Poker craze officially hits U with birth of new student group

A student founded “Campus Poker Night” in early October to teach students the game.

Andy Mannix

In the past few years, escalating poker popularity has made names like Phil Hellmuth and Chris Moneymaker as common as baseball legends in some households.

The game escaped the confines of mere casino play, and made its way to the Internet, multiple television channels, the neighborhood bar and now to the University – officially.

In early October, chemical engineering senior Kristian Lovato founded “Campus Poker Night,” a group dedicated to teaching students the game of poker.

The idea came to him after receiving a class assignment to create a project that would better the student community. When he discovered the University did not have a poker club already, Lovato decided it would fit the assignment nicely, he said.

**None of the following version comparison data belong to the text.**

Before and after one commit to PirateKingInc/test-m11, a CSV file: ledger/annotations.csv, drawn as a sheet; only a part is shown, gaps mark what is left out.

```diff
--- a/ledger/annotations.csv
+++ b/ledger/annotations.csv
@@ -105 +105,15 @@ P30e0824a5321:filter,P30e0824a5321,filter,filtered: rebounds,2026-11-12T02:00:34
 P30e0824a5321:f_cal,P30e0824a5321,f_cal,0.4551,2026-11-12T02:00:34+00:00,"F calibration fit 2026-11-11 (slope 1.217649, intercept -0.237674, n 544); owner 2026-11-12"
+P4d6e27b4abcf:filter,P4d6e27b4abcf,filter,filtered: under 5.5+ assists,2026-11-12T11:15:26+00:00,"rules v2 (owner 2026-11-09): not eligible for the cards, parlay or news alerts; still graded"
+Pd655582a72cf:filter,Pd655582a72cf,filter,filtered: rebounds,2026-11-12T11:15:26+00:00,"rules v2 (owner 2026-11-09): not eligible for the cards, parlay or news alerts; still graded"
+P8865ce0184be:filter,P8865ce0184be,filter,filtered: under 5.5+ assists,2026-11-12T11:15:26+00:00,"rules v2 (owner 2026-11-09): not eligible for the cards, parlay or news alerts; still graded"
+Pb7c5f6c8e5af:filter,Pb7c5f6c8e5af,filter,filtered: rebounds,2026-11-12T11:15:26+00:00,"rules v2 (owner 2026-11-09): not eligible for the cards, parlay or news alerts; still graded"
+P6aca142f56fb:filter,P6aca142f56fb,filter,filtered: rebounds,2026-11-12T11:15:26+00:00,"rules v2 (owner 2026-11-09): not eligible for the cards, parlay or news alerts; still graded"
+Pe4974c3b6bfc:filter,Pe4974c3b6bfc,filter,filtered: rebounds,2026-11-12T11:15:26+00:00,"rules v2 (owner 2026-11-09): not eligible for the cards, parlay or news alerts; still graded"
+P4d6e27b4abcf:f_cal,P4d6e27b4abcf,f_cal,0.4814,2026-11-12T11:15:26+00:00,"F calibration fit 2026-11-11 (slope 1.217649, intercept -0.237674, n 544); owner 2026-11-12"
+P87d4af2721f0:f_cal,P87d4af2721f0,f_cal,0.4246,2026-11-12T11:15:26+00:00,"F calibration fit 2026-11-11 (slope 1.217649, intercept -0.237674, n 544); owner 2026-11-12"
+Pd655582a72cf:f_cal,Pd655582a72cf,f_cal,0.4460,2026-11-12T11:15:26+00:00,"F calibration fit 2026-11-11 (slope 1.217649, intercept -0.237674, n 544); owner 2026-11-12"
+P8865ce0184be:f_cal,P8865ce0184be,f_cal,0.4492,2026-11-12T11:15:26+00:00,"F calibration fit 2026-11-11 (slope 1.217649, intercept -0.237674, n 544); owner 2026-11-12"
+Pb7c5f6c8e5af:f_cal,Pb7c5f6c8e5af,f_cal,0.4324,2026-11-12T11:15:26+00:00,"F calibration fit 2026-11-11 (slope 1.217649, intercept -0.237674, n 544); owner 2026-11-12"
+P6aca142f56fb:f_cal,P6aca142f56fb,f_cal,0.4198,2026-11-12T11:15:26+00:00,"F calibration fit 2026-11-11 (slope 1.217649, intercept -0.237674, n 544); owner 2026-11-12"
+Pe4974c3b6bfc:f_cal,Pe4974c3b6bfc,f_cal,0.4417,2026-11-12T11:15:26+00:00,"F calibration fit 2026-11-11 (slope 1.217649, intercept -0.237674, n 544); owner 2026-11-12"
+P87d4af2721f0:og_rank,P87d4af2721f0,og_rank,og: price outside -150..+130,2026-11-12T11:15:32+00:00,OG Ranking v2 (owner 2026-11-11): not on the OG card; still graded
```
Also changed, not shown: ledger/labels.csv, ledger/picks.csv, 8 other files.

“I felt that this would give a good opportunity for those people that might be a little too shy to go into a casino and risk huge sums of money,” Lovato said.

The group will also allow students who already know the game to play together in a comfortable setting, Lovato said.

Campus Poker Night will have its first meeting on Nov. 30 in the Electrical Engineering and Computer Science Building. Interested students have already contacted Lovato and he said he is anticipating a turnout of around 15 to 20 people.

The group won’t play with real money, but the first and second place winners of the tournament will be awarded prizes paid for by a $100 Coca-Cola Campus Life Grant the group received through the University’s Student Unions and Activities office, Lovato said.

Although Campus Poker Night is only one month old, poker-playing among college students has been popular for years.

Jerry Fuller, vice president of card club operations at Canterbury Park with nearly 40 years experience in the industry, has seen the primary poker demographic transform from 40- to 60-year-olds to 18- to 30-year-olds and almost double in popularity since the “World Poker Tour” became popular on the Travel Channel in 2003, he said.

“It became kind of a cool thing to do,” Fuller said. “The game itself is pretty interesting.”

Fuller said the student attraction to poker might stem from the intelligence it requires and, of course, the money involved.

“You can make a lot of money playing poker,” Fuller said. “You have to be pretty good or pretty lucky to make the big money, but it’s there.”

Fuller said throughout his career, he has known students that have paid for college with poker winnings.

University alumnus Dustin Sirny began playing poker in 2003 and soon found himself playing every day, he said.

“It took me about a year to get good at it,” Sirny said. “I was playing on a couple of different sites, and once Partypoker got huge, there was a bunch of idiots playing on it so it wasn’t too hard to make quite a bit of money.”

In his peak of playing, Sirny said he had made around $10,000.

Lovato said he has been playing poker for five years. In that time, he was able to make more money than he has lost, which he attributes to skill rather than luck, he said.

“If you play it correctly, in the long run, I don’t really consider it gambling,” he said.

However, Ken Winters, contributor to the book “Gambling and the College Student” and psychiatry professor at the University, said student gambling can be dangerous.

While many students have no difficulty gambling within a sensible budget, some are easily susceptible to spiraling downward into addiction and debt, Winters said.

Because Campus Poker Night does not use real money, Winters said it probably could not be held solely responsible for public health issues such as gambling addiction.

However, a group teaching poker to students, especially one receiving funding through the University, should also teach limits and address the potential downside of the game, Winters said.

“It’s not necessarily a harmless activity for everybody, learning how to play cards,” Winters said. “There is a certain percent that get in trouble with it.”

Lovato said the purpose of the group is not to encourage gambling, but to promote the game of poker itself.

“Gophers After Dark has a casino night where they set up blackjack tables and roulette tables and craps tables and people are drinking fake alcohol drinks,” Lovato said. “To me, that seems like its promoting gambling and getting drunk a lot more than what I’m doing.”